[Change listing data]
_____

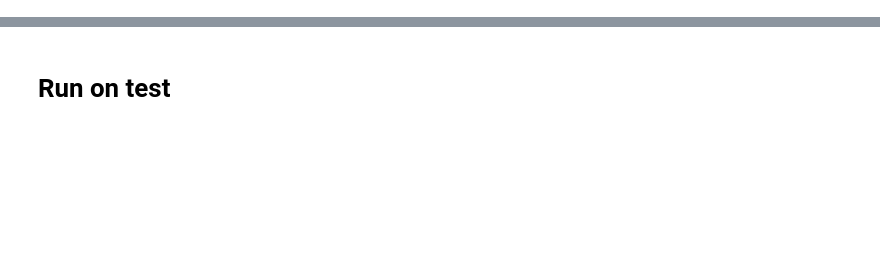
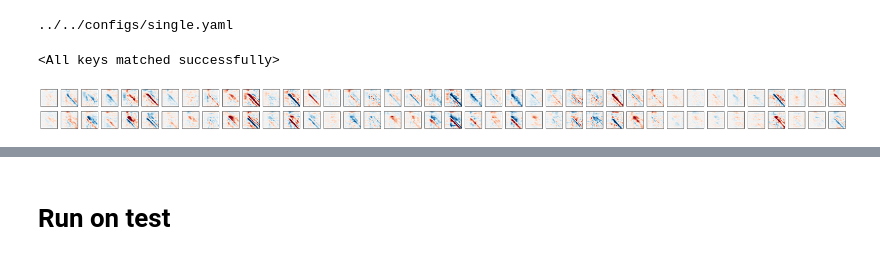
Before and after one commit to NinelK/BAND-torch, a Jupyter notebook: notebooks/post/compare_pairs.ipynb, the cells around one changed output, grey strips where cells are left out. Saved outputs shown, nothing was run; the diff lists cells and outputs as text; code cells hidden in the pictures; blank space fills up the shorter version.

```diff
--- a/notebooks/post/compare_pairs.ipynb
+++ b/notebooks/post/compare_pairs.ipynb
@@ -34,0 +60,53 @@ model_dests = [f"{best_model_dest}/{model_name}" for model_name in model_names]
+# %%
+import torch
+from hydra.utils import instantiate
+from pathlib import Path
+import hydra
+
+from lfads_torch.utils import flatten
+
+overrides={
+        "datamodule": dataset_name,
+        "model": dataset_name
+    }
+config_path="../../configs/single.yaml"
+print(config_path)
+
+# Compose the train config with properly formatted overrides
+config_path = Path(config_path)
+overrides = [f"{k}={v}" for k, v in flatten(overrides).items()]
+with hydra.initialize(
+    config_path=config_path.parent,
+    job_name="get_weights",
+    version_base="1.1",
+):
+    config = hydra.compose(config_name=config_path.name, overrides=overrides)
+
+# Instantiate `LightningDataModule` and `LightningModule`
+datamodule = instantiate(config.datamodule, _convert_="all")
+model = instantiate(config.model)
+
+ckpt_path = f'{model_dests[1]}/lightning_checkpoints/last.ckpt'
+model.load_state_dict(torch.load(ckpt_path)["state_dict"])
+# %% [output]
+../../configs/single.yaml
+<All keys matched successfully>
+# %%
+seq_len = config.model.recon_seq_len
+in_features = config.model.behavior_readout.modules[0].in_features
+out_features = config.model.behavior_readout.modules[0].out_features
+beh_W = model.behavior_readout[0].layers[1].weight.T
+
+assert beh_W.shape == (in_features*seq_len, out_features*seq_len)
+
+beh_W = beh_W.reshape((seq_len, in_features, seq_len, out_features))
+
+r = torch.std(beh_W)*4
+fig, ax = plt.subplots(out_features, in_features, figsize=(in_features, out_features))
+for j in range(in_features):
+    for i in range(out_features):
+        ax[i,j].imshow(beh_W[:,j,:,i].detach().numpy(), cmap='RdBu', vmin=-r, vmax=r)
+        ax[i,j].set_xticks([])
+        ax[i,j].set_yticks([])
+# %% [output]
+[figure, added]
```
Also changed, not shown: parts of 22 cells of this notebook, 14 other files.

_____

Every line above is to be given again exactly, apart from the pictures.

Before and after one commit to NinelK/BAND-torch, a Jupyter notebook: notebooks/post/compare_pairs.ipynb, the cells around one changed output, grey strips where cells are left out. Saved outputs shown, nothing was run; the diff lists cells and outputs as text; code cells hidden in the pictures; blank space fills up the shorter version.

```diff
--- a/notebooks/post/compare_pairs.ipynb
+++ b/notebooks/post/compare_pairs.ipynb
@@ -34,0 +60,53 @@ model_dests = [f"{best_model_dest}/{model_name}" for model_name in model_names]
+# %%
+import torch
+from hydra.utils import instantiate
+from pathlib import Path
+import hydra
+
+from lfads_torch.utils import flatten
+
+overrides={
+        "datamodule": dataset_name,
+        "model": dataset_name
+    }
+config_path="../../configs/single.yaml"
+print(config_path)
+
+# Compose the train config with properly formatted overrides
+config_path = Path(config_path)
+overrides = [f"{k}={v}" for k, v in flatten(overrides).items()]
+with hydra.initialize(
+    config_path=config_path.parent,
+    job_name="get_weights",
+    version_base="1.1",
+):
+    config = hydra.compose(config_name=config_path.name, overrides=overrides)
+
+# Instantiate `LightningDataModule` and `LightningModule`
+datamodule = instantiate(config.datamodule, _convert_="all")
+model = instantiate(config.model)
+
+ckpt_path = f'{model_dests[1]}/lightning_checkpoints/last.ckpt'
+model.load_state_dict(torch.load(ckpt_path)["state_dict"])
+# %% [output]
+../../configs/single.yaml
+<All keys matched successfully>
+# %%
+seq_len = config.model.recon_seq_len
+in_features = config.model.behavior_readout.modules[0].in_features
+out_features = config.model.behavior_readout.modules[0].out_features
+beh_W = model.behavior_readout[0].layers[1].weight.T
+
+assert beh_W.shape == (in_features*seq_len, out_features*seq_len)
+
+beh_W = beh_W.reshape((seq_len, in_features, seq_len, out_features))
+
+r = torch.std(beh_W)*4
+fig, ax = plt.subplots(out_features, in_features, figsize=(in_features, out_features))
+for j in range(in_features):
+    for i in range(out_features):
+        ax[i,j].imshow(beh_W[:,j,:,i].detach().numpy(), cmap='RdBu', vmin=-r, vmax=r)
+        ax[i,j].set_xticks([])
+        ax[i,j].set_yticks([])
+# %% [output]
+[figure, added]
```
Also changed, not shown: parts of 22 cells of this notebook, 14 other files.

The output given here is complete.